The Santo Tomás Project hosts a porphyry copper deposit comprised of fracture and disseminated Cu and Mo sulphides with significant Au and Ag credits. The Project lies within the Laramide Belt, a NW-SE trending copper belt extending from southwestern USA into southern Mexico that includes numerous world-class copper deposits, including the Cananea district, which hosts one of the largest copper deposits in the world.
Mineralization at Santo Tomás is mapped on surface and drill tested along a strike length of 4 km. The Project was initially defined by exploration from 1968 to 1994. During that time, Santo Tomás was tested by 106 diamond and reverse circulation drill holes totaling approximately 30,000 meters. In 1994, at the request of Exall Resources Limited, a resource estimate was conducted by Mintec, Inc. of Tucson, Arizona. In addition, metallurgical testing was conducted by Mountain States Research and Development, Inc. (“MSRDI”) and, in reliance on information generated by these studies, a Prefeasibility Study was conducted by Bateman Engineering Inc. of Tucson, Arizona which yielded a positive result. Bateman completed this study, titled “Santo Tomás Project, Sinaloa, Mexico, Pre-Feasibility Study”, in July 1994, using only measured and indicated mineral resource estimates* in its work. This report contemplated mining rates of up to 120,000 TPD, producing up to 300 million pounds of copper per year, plus quantities of gold and silver, in a high-quality concentrate. Conventional open pit mining, hauling and ore beneficiation technology are all addressed in the study, with no design risks identified or implied.
While the economic assessment by Bateman contains favourable metallurgical test results and engineering designs that remain broadly acceptable today, the Company considers these historical studies and associated mineral resource estimates to be conceptual in nature only, until confirmed by current technical programs.
In 2017, Oroco initiated a comprehensive geological mapping program of the entire project area as a part of its project evaluation work. This was created using all available exploration data from historic diamond drilling, rotary and reverse circulation holes from the 1968 – 1994 exploration programs together with their associated reports.
In 2019, the Company began rehabilitating access to the property and the construction of camp and support facilities on site. In September of 2020, the company commenced a full 3-D resistivity and induced polarization (IP) survey. This survey is targeted to cover an area of approximately 10 square kilometers of the property, encompassing the mineralized South Zone, North Zone and Brasiles Zone at Santo Tomas.
Location and Infrastructure
The Santo Tomás Project is located in the municipality of Choix, on the south bank of the Fuerte River, in the western Sierra Madre mountain range. The project straddles the border between the States of Sinaloa and Chihuahua. Proximal infrastructure includes the deep-water port of Topolobampo, located 175km to the south-west, connected by sealed roads, a rail line, high voltage power supply, and a high-pressure gas pipeline, all within 20km or less of Santo Tomás. The region hosts numerous mining operations and has a strong regional mining culture and a highly supportive local community.

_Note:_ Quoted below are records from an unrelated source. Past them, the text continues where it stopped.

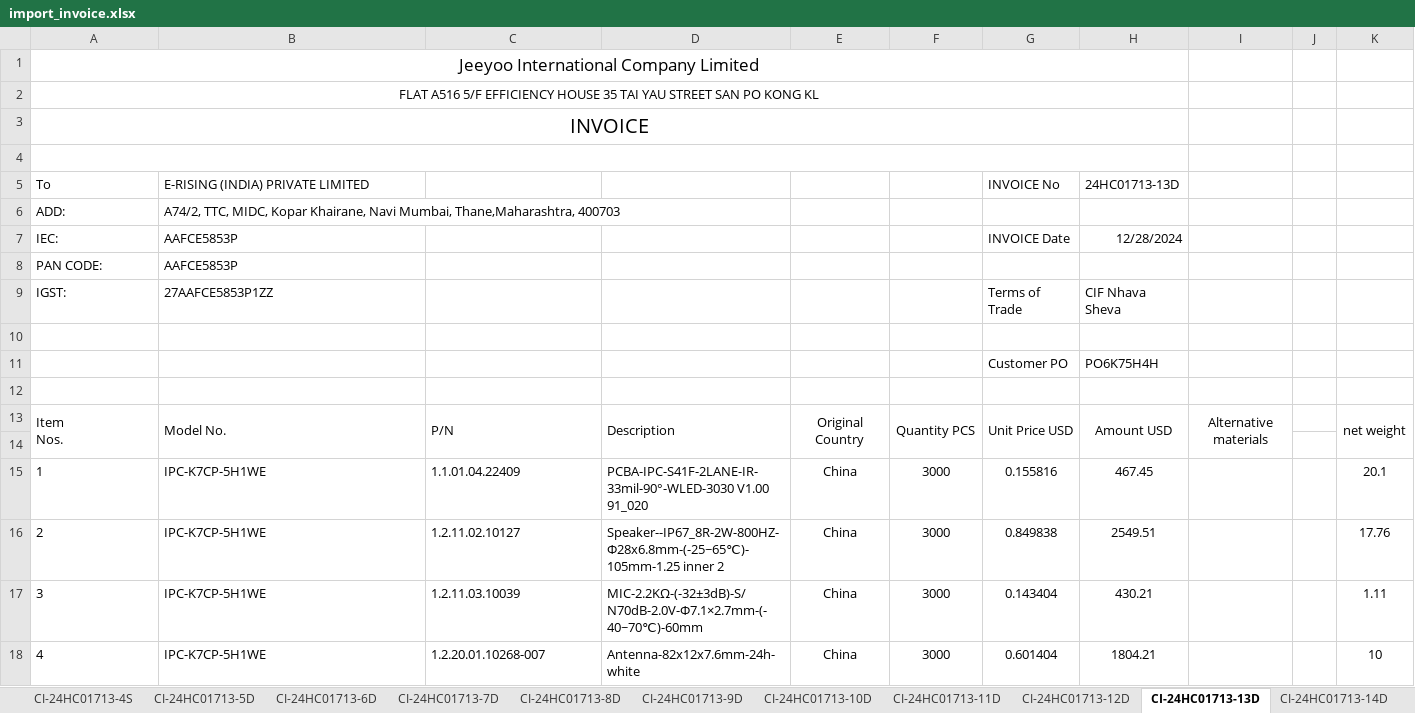
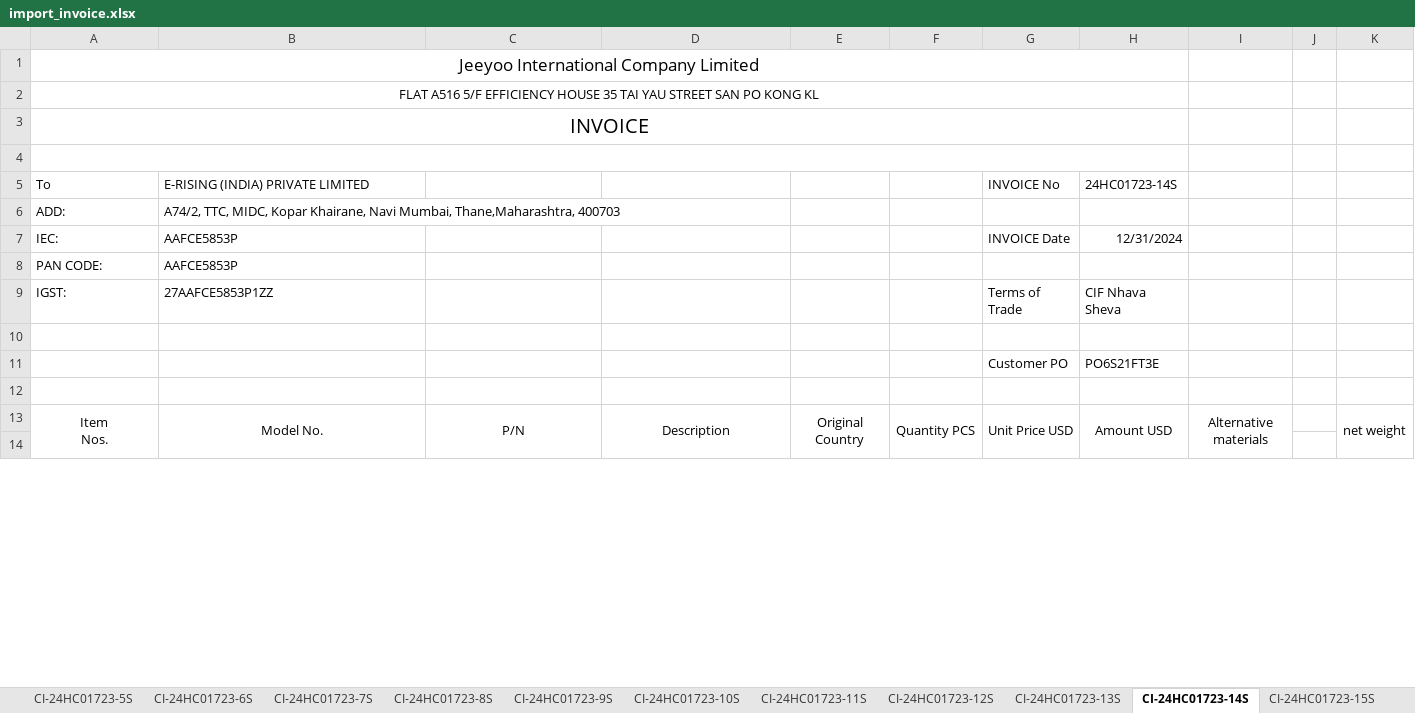
Before and after one commit to anlaganlag/checklist_invoice, an Excel workbook: import_invoice.xlsx, sheet CI-24HC01723-14S, drawn as a sheet; only a part is shown; values as stored, in another font and other column widths than the file's, no borders; removed rows and columns are numbered as before the commit, all else as after; the diff covers the shown part only; the diff names each change by its address in the sheet, - before the commit and + after, or states it on an @@ line.

```diff
--- a/import_invoice.xlsx (sheet CI-24HC01723-14S)
+++ b/import_invoice.xlsx (sheet CI-24HC01723-14S)
-sheet tab: CI-24HC01713-5D
+sheet tab: CI-24HC01723-5S
-sheet tab: CI-24HC01713-6D
+sheet tab: CI-24HC01723-6S
-sheet tab: CI-24HC01713-7D
+sheet tab: CI-24HC01723-7S
-sheet tab: CI-24HC01713-8D
+sheet tab: CI-24HC01723-8S
-sheet tab: CI-24HC01713-9D
+sheet tab: CI-24HC01723-9S
-sheet tab: CI-24HC01713-10D
+sheet tab: CI-24HC01723-10S
-sheet tab: CI-24HC01713-11D
+sheet tab: CI-24HC01723-12S
-sheet tab: CI-24HC01713-12D
+sheet tab: CI-24HC01723-13S
-sheet tab: CI-24HC01713-13D
+sheet tab: CI-24HC01723-14S
-sheet tab: CI-24HC01713-14D
+sheet tab: CI-24HC01723-15S
+sheet tab: CI-24HC01723-11S
-H5: 24HC01713-13D
+H5: 24HC01723-14S
-H7: 12/28/2024
+H7: 12/31/2024
-H11: PO6K75H4H
+H11: PO6S21FT3E
-A13:D13 alignment: left
+A13:D13 alignment: center
-row 15: 1 | IPC-K7CP-5H1WE | 1.1.01.04.22409 | PCBA-IPC-S41F-2LANE-IR-33mil-90°-WLED-3030 V1.00 91_020 | China | 3000 | 0.155816 | 467.45 |  |  | 20.1
-row 16: 2 | IPC-K7CP-5H1WE | 1.2.11.02.10127 | Speaker--IP67_8R-2W-800HZ-Φ28x6.8mm-(-25~65℃)-105mm-1.25 inner 2 | China | 3000 | 0.849838 | 2549.51 |  |  | 17.76
-row 17: 3 | IPC-K7CP-5H1WE | 1.2.11.03.10039 | MIC-2.2KΩ-(-32±3dB)-S/N70dB-2.0V-Φ7.1×2.7mm-(-40~70℃)-60mm | China | 3000 | 0.143404 | 430.21 |  |  | 1.11
-row 18: 4 | IPC-K7CP-5H1WE | 1.2.20.01.10268-007 | Antenna-82x12x7.6mm-24h-white | China | 3000 | 0.601404 | 1804.21 |  |  | 10
```
Also changed, not shown: 75 added rows, 64 removed rows and row numbers in column A elsewhere in this sheet, sheet PL, sheet CI-24HC01723-4S, sheet CI-24HC01723-3S, sheet CI-24HC01723-9S, sheet CI-24HC01723-10S, sheet CI-24HC01723-15S, 18 more sheets, other sheet tabs, formulas that keep their value, c.xlsx, check_report.xlsx, 9 other files.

*The resource estimates are a Historical Estimate as defined in NI 43-101 of the Canadian Securities Administration. While the Historical Estimate is considered reliable and relevant as they employ reliable estimate practice and utilized all available drilling information in the preparation of the Historical Estimates, a qualified person has not done sufficient work to classify the Historical Estimates as current mineral resources or mineral reserves and the Company is not treating them as current mineral resources or mineral reserves. For the Historical Estimates to be reported as a current resource estimates, resampling and assay of historical drill samples, twinning of historical drill holes, and a new program of regularly spaced drilling are required, and for these reasons the Company has no intention of reporting the Historical Estimate as a current resource estimate.